NBL executive chairman Larry Kestelman says the return of the Brisbane Bullets is long overdue and will provide basketball in Australia with a timely shot in the arm.
After multiple false starts, Kestelman and a contingent of NBL chiefs were in Brisbane on Friday to confirm the Bullets would be back in the competition for the 2016-17 season, ending a seven-year absence.
The team have abandoned the former Bullets’ colours of blue and gold and will instead wear maroon and gold, in a nod to Queensland’s traditional sporting colours and the NBA’s Cleveland Cavaliers.
Kestelman also unveiled the club’s new logo, featuring a basketball as a stylised bullet.
“Brisbane is one of the biggest markets if you have a look by population. It’s an absolute must and it’s been extremely disappointing for the game that we haven’t had a Brisbane team in the league for this many years,” Kestelman told reporters.
“There wasn’t even a thought process – it’s just a natural progression.

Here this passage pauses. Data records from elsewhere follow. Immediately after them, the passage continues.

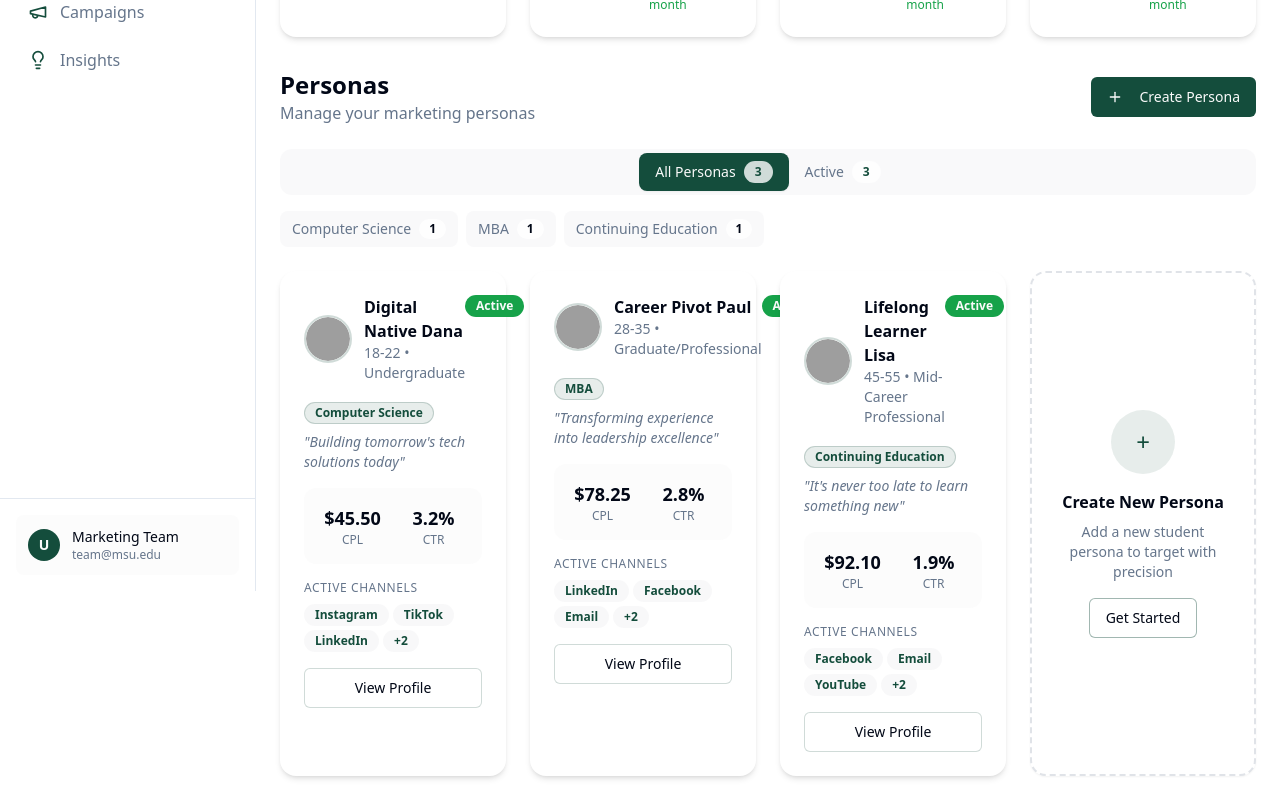
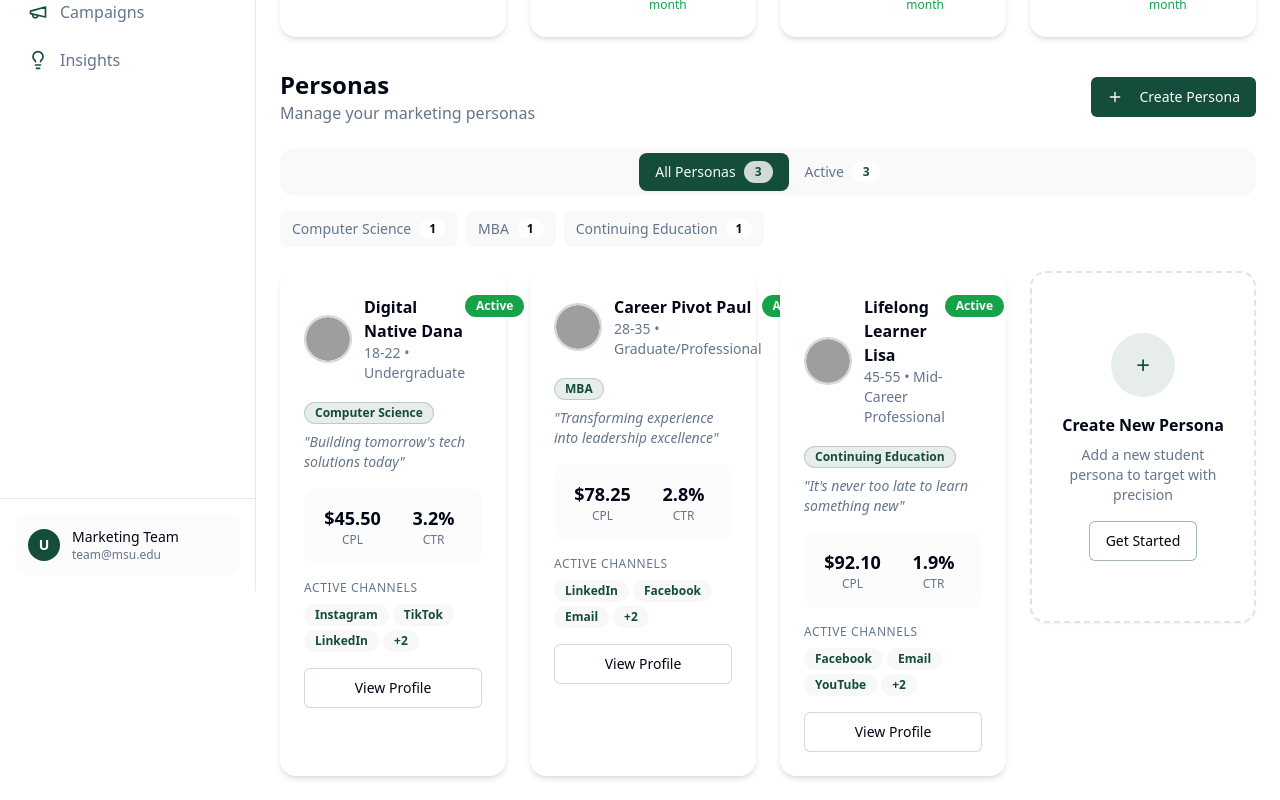
Before and after one commit to rennyreign/persona-compass-ui, a React (Vite) app: page / in a window 1280 px wide. Shown: the part 209-1009 px from the top of the page. Built offline with nearby package versions, Linux system fonts and the light colour scheme; grey boxes are pictures that could not be loaded.

Commit message:
Link items to persona creation
Make the items in the PersonaGrid link to the persona creation page.

```diff
--- a/src/components/dashboard/PersonaGrid.tsx
+++ b/src/components/dashboard/PersonaGrid.tsx
@@ -2,6 +2,7 @@ import { Card } from "@/components/ui/card";
 import { Badge } from "@/components/ui/badge";
 import { Button } from "@/components/ui/button";
 import { Avatar, AvatarFallback } from "@/components/ui/avatar";
+import { Link } from "react-router-dom";
 import { Persona } from "@/data/mockData";
 import { cn } from "@/lib/utils";
 
@@ -111,6 +112,7 @@ export function PersonaGrid({ personas, className, onPersonaClick }: PersonaGrid
       ))}
 
       {/* Add New Persona Card */}
+      <Link to="/create-persona">
         <Card className="p-6 bg-card border-2 border-dashed border-muted-foreground/20 rounded-2xl hover:border-primary/40 hover:bg-primary/5 transition-all duration-200 cursor-pointer group">
           <div className="flex flex-col items-center justify-center h-full min-h-[300px] space-y-4 text-center">
             <div className="w-16 h-16 bg-primary/10 rounded-full flex items-center justify-center group-hover:bg-primary/20 transition-colors duration-200">
@@ -127,6 +129,7 @@ export function PersonaGrid({ personas, className, onPersonaClick }: PersonaGrid
             </Button>
           </div>
         </Card>
+      </Link>
     </div>
   );
 }
```
Lines whose indentation alone changed are shown as unchanged.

To me, there’s no professional NBL league without a professional team from the Brisbane area.”
Kestelman said the NBL had considered bringing Brisbane back into the fold under a different name “for about 30 seconds”, before deciding to revive the Bullets’ name and more than 30 years of history.
The inclusion of a Brisbane team was a condition of the recent five-year broadcast deal signed with Fox Sports, who will broadcast every NBL game this season.
It comes on the back of a league-wide revamp of the NBL under the stewardship of millionaire businessman Kestelman, who completed a $6 million takeover of the competition earlier this year.
Kestelman, now NBL executive chairman, has been dubbed the Frank Lowy of basketball and says the sport is riding a wave of support in Australia only previously seen in the 1990s.
“It does feel a little bit of the Jordan days of NBA success, but even more so with the success we have as Australia and our players on the world stage,” he said.
“It certainly feels like we’re all set up for an amazing year of NBL and then Brisbane for the next year – I think we’re absolutely off and running.”
Six-time NBL champion CJ Bruton, the son of Bullets legend Cal Bruton, is the team’s first official employee and will serve as assistant coach and director of basketball.
Kestelman said the intention was for the Bullets to be based out of the Brisbane Convention Centre in South Bank, but could play at multiple other venues as well, including the Gold Coast.
The team does not yet have an owner, but the NBL will financially underwrite the franchise until a consortium of investors is put in place.
The Bullets folded in 2008, the year after their third championship, when former owner Eddy Groves handed back their licence to the NBL following the collapse of his ABC Learning Centres empire.
Southeast Queensland has not had a NBL team since the demise of the Gold Coast Blaze three years ago.